**Assignment:** From the entries below, gather every line containing the string "border".

**Information supplied:**
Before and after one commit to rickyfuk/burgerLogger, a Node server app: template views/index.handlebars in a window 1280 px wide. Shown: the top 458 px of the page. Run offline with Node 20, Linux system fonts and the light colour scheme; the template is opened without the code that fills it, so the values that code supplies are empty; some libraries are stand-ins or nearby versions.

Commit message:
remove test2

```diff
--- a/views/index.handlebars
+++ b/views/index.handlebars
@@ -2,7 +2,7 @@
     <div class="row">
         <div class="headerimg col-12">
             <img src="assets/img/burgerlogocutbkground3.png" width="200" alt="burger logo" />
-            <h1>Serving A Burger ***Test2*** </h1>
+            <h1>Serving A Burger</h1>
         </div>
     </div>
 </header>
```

==

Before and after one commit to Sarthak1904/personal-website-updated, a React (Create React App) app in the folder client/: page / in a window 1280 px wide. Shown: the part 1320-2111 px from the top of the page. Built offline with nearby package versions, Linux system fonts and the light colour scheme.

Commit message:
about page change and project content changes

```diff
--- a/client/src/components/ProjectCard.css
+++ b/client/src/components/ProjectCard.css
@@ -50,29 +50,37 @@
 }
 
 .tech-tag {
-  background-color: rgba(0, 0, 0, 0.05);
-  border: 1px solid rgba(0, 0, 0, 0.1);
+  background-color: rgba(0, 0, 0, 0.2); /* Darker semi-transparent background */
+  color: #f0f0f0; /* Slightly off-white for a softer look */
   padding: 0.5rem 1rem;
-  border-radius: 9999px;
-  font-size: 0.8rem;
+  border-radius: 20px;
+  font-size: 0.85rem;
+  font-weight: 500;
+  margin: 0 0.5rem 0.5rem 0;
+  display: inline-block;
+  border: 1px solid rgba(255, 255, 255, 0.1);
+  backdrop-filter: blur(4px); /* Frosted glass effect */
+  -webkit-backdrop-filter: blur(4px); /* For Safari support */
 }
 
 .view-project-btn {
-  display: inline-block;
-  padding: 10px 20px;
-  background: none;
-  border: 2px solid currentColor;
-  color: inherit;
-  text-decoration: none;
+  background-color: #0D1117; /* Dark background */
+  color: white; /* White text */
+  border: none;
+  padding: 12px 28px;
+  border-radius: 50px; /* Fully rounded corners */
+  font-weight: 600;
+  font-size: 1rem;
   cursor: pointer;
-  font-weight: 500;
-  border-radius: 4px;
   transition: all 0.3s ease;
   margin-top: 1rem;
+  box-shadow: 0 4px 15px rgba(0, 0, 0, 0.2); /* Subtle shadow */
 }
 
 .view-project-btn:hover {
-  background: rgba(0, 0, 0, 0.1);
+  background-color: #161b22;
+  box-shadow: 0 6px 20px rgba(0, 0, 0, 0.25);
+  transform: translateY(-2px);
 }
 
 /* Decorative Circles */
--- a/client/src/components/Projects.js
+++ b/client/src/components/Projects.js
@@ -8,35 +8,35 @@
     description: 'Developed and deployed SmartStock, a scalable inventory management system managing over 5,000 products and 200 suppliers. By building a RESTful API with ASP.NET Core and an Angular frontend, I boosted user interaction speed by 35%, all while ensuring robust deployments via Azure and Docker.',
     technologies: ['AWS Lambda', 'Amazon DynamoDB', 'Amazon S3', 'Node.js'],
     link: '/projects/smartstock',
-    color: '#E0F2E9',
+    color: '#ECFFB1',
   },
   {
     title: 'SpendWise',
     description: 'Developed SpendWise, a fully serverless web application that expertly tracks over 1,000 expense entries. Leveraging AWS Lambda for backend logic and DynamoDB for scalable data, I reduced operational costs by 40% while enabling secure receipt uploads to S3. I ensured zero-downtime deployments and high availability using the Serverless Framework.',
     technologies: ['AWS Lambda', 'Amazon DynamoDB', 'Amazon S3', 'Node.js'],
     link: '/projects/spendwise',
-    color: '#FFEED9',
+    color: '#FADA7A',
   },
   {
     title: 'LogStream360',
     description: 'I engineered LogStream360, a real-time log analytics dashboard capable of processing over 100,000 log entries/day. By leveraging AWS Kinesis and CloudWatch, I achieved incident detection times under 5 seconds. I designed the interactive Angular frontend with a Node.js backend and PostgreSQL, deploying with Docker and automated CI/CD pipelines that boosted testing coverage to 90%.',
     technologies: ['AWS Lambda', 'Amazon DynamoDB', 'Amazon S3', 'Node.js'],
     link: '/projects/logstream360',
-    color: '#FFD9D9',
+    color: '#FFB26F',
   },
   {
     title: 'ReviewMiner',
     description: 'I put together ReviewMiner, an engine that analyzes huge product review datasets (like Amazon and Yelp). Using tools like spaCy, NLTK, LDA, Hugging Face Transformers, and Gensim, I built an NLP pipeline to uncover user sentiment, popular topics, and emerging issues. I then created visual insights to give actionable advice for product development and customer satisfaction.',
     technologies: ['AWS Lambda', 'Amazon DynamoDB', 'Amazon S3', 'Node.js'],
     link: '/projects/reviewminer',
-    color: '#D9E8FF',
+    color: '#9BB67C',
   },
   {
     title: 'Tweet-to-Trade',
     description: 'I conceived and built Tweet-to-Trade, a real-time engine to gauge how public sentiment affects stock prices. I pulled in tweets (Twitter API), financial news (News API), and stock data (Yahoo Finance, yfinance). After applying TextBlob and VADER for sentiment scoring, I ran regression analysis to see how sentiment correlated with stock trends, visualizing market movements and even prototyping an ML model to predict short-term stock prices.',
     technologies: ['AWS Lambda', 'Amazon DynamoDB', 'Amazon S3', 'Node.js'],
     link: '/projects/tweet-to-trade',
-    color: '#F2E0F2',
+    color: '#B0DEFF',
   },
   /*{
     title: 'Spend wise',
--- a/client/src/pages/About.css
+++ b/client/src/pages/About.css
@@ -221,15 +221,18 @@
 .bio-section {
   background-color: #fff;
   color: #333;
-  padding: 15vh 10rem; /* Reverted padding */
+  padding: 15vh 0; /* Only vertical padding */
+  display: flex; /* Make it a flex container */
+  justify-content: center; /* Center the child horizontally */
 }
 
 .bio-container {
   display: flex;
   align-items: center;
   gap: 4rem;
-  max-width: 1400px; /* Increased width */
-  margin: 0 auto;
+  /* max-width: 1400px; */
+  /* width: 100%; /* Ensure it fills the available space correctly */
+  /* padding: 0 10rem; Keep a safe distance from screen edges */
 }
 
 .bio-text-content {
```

**Solved exercise:**
-  border: 1px solid rgba(0, 0, 0, 0.1);
-  border-radius: 9999px;
+  border-radius: 20px;
+  border: 1px solid rgba(255, 255, 255, 0.1);
-  border: 2px solid currentColor;
+  border: none;
+  border-radius: 50px; /* Fully rounded corners */
-  border-radius: 4px;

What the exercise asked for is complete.